◆ **YOUR TASK**
Which of the lines below holds the string "html"? Copy every line that does.

◆ **DATA SUPPLIED**
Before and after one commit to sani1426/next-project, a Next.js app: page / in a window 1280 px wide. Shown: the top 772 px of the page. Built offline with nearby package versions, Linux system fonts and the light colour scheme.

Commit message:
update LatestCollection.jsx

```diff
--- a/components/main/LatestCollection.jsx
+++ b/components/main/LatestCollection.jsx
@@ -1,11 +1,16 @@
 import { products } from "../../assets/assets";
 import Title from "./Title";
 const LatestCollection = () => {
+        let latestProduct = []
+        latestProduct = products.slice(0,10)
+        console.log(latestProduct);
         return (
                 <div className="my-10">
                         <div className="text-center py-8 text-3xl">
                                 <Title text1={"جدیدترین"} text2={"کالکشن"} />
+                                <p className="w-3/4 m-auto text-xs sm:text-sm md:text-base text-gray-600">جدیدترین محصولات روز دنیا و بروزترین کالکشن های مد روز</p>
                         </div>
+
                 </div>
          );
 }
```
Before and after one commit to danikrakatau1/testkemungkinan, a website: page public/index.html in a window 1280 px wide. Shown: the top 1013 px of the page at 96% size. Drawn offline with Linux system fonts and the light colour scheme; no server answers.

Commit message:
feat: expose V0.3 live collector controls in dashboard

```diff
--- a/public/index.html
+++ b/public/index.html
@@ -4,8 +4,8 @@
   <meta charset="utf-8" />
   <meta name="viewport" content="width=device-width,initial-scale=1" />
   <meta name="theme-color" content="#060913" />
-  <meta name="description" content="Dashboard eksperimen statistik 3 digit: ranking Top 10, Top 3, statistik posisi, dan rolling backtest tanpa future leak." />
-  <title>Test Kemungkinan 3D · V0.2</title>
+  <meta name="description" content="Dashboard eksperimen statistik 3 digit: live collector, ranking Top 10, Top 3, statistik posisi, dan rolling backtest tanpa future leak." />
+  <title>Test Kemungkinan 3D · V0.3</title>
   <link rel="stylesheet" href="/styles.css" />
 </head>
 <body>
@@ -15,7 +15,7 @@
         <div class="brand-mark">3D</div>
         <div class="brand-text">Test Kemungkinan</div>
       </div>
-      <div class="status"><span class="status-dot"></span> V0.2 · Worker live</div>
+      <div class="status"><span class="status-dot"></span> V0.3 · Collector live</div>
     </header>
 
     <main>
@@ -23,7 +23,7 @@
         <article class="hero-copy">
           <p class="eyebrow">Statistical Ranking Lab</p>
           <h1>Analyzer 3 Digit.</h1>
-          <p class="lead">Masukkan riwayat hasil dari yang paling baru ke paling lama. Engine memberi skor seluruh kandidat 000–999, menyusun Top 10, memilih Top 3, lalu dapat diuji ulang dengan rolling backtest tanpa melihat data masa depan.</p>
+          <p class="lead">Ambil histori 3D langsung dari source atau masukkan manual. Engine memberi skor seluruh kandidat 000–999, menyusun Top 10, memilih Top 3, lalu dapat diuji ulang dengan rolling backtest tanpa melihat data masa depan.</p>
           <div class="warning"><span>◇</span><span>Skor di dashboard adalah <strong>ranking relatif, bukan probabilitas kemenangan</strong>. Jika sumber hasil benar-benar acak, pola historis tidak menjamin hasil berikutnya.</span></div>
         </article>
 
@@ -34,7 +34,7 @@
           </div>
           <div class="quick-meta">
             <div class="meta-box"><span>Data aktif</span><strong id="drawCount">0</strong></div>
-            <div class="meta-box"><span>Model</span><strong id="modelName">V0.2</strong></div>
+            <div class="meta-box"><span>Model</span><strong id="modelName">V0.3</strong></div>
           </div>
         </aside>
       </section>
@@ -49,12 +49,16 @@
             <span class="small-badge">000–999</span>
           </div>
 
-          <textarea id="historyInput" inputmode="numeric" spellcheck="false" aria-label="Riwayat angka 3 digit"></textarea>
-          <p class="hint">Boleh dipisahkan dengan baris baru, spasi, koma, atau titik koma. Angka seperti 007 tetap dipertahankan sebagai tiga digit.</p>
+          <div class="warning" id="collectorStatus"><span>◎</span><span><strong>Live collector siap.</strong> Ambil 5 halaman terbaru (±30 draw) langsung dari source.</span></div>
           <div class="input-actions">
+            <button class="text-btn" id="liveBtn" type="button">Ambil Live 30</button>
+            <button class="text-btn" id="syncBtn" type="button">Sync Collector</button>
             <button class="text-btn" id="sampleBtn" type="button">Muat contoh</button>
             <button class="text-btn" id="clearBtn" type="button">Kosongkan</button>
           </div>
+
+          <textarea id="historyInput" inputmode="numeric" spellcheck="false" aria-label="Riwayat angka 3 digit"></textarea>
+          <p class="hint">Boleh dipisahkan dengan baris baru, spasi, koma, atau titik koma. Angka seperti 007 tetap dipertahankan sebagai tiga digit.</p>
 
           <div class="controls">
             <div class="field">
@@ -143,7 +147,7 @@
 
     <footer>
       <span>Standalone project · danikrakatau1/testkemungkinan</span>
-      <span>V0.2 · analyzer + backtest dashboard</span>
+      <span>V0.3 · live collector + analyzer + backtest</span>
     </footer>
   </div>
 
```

◆ **WRITTEN SOLUTION**
Before and after one commit to danikrakatau1/testkemungkinan, a website: page public/index.html in a window 1280 px wide. Shown: the top 1013 px of the page at 96% size. Drawn offline with Linux system fonts and the light colour scheme; no server answers.
--- a/public/index.html
+++ b/public/index.html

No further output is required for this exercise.